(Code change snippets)
• • • • •

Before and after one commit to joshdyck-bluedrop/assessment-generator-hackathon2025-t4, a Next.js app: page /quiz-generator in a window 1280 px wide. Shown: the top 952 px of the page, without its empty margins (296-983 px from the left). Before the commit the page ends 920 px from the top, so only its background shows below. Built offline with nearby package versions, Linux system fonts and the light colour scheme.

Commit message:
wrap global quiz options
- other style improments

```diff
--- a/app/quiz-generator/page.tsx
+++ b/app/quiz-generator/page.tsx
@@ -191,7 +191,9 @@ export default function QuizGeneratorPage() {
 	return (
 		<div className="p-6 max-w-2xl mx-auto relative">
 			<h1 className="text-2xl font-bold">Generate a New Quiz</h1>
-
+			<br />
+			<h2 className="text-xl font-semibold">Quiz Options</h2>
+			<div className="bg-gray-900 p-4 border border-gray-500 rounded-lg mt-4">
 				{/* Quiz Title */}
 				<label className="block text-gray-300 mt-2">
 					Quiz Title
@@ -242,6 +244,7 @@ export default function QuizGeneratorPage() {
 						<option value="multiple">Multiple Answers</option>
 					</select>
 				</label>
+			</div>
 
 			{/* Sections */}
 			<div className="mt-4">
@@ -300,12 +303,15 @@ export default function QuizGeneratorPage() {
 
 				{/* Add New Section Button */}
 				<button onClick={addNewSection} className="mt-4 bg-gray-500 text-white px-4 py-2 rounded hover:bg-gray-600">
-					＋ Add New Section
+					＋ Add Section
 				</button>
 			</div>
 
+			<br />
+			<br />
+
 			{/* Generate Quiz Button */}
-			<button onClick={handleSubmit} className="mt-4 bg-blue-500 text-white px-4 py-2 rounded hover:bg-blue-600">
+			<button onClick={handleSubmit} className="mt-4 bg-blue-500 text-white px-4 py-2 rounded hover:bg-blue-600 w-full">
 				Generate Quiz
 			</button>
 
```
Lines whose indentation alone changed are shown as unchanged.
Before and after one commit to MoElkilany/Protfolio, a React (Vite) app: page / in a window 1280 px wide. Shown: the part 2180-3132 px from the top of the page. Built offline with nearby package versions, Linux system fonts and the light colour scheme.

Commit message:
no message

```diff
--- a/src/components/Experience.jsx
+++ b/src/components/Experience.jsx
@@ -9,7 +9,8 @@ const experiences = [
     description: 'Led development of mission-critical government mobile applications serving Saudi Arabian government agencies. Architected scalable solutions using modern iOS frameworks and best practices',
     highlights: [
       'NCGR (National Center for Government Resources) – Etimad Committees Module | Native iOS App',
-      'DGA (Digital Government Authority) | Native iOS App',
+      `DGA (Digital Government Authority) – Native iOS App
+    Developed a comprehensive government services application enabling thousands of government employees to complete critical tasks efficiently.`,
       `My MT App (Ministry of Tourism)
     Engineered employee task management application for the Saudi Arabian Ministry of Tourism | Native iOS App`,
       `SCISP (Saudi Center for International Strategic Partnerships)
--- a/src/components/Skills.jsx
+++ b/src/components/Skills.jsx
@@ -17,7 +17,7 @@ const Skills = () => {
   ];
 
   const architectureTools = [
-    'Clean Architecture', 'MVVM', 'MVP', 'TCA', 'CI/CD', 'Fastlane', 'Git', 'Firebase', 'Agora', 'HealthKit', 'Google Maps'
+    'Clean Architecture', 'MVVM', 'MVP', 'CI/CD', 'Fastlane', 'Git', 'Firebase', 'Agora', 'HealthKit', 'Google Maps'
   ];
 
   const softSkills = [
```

• • • • •

• **Task prompt**: Show every line from the entries that includes the word "export".

• **Solution**:
@@ -191,7 +191,9 @@ export default function QuizGeneratorPage() {
@@ -242,6 +244,7 @@ export default function QuizGeneratorPage() {
@@ -300,12 +303,15 @@ export default function QuizGeneratorPage() {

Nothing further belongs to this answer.